▶ _What the task requires_
If a line holds the word "CivicConnect", copy it from the entries.

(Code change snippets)
▼
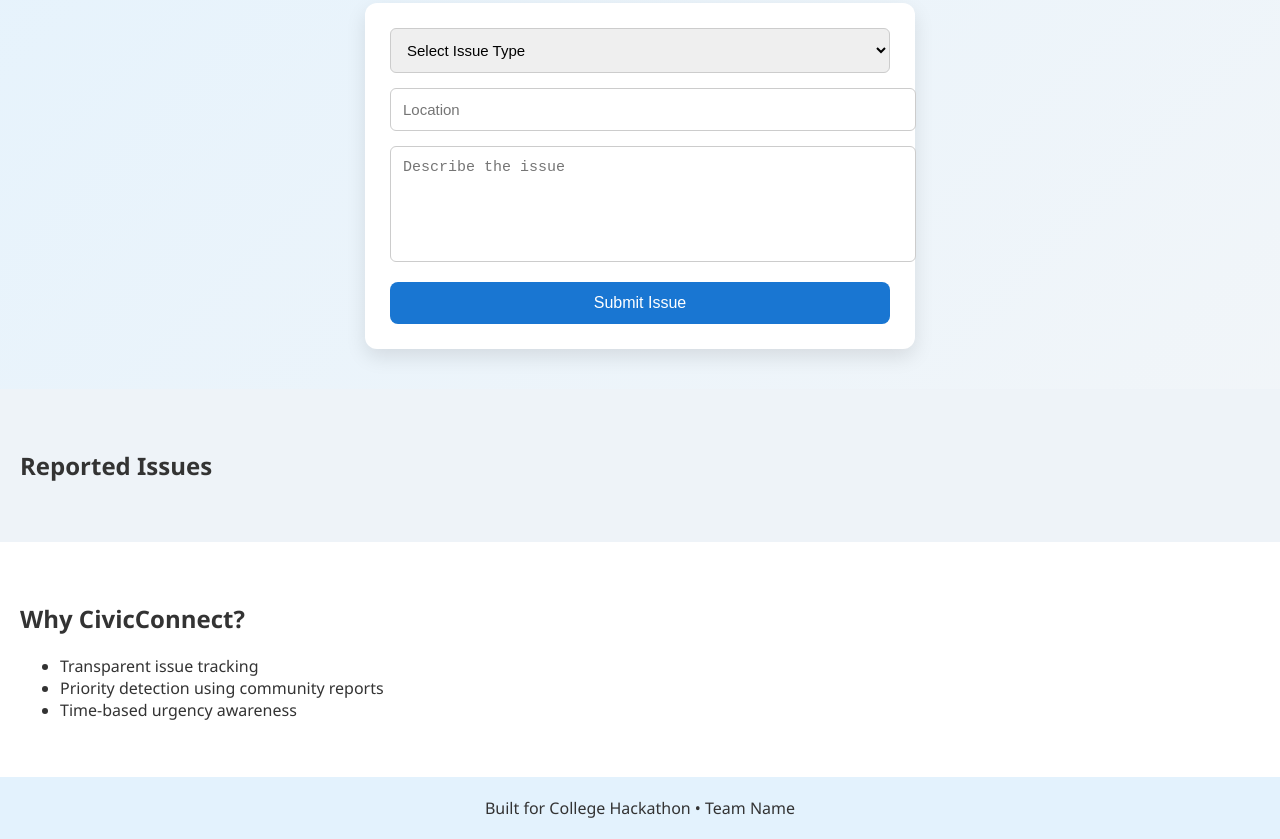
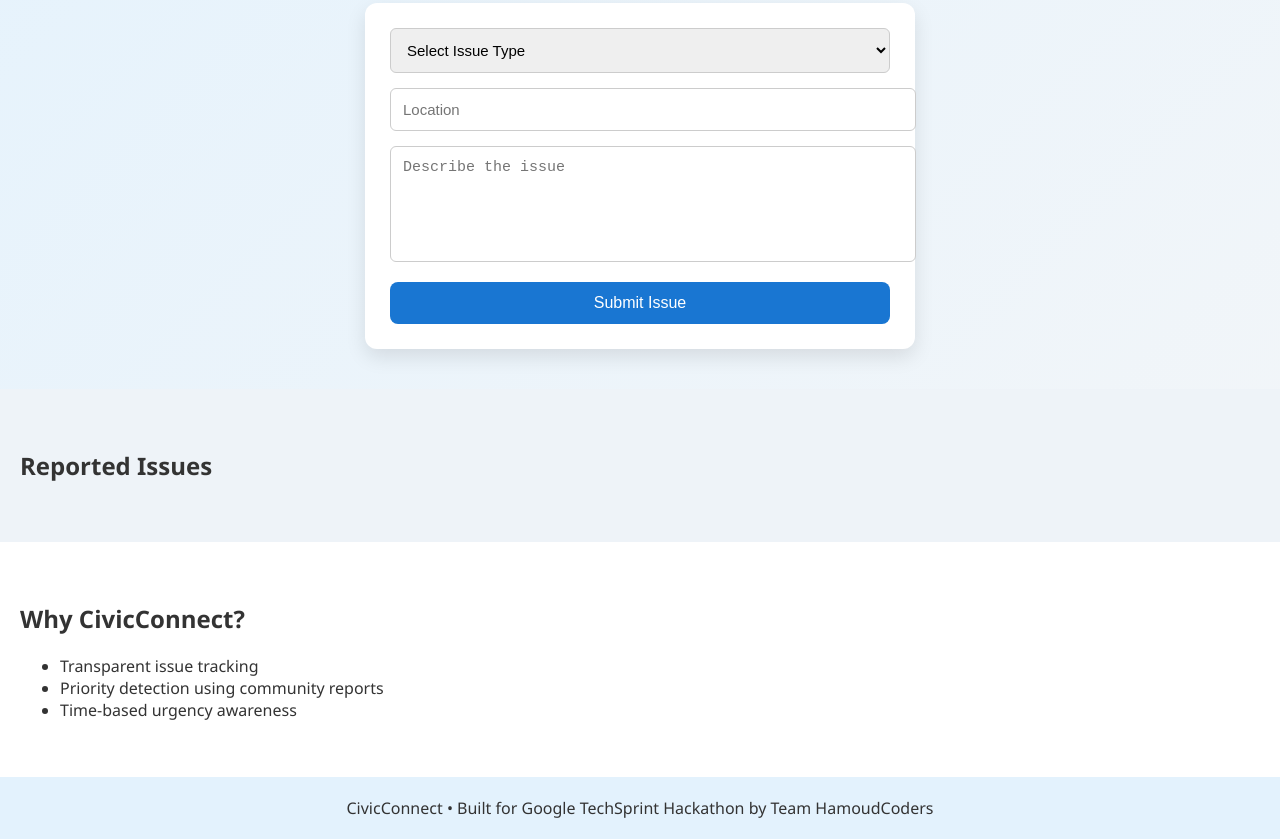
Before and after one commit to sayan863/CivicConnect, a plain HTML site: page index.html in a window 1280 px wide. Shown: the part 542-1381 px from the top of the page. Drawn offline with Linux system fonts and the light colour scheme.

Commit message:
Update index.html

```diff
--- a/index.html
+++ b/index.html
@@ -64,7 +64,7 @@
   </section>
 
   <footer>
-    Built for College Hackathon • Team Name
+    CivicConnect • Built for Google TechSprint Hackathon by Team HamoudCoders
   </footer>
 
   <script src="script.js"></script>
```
▲
▶ _Exercise result_
Before and after one commit to sayan863/CivicConnect, a plain HTML site: page index.html in a window 1280 px wide. Shown: the part 542-1381 px from the top of the page. Drawn offline with Linux system fonts and the light colour scheme.
+    CivicConnect • Built for Google TechSprint Hackathon by Team HamoudCoders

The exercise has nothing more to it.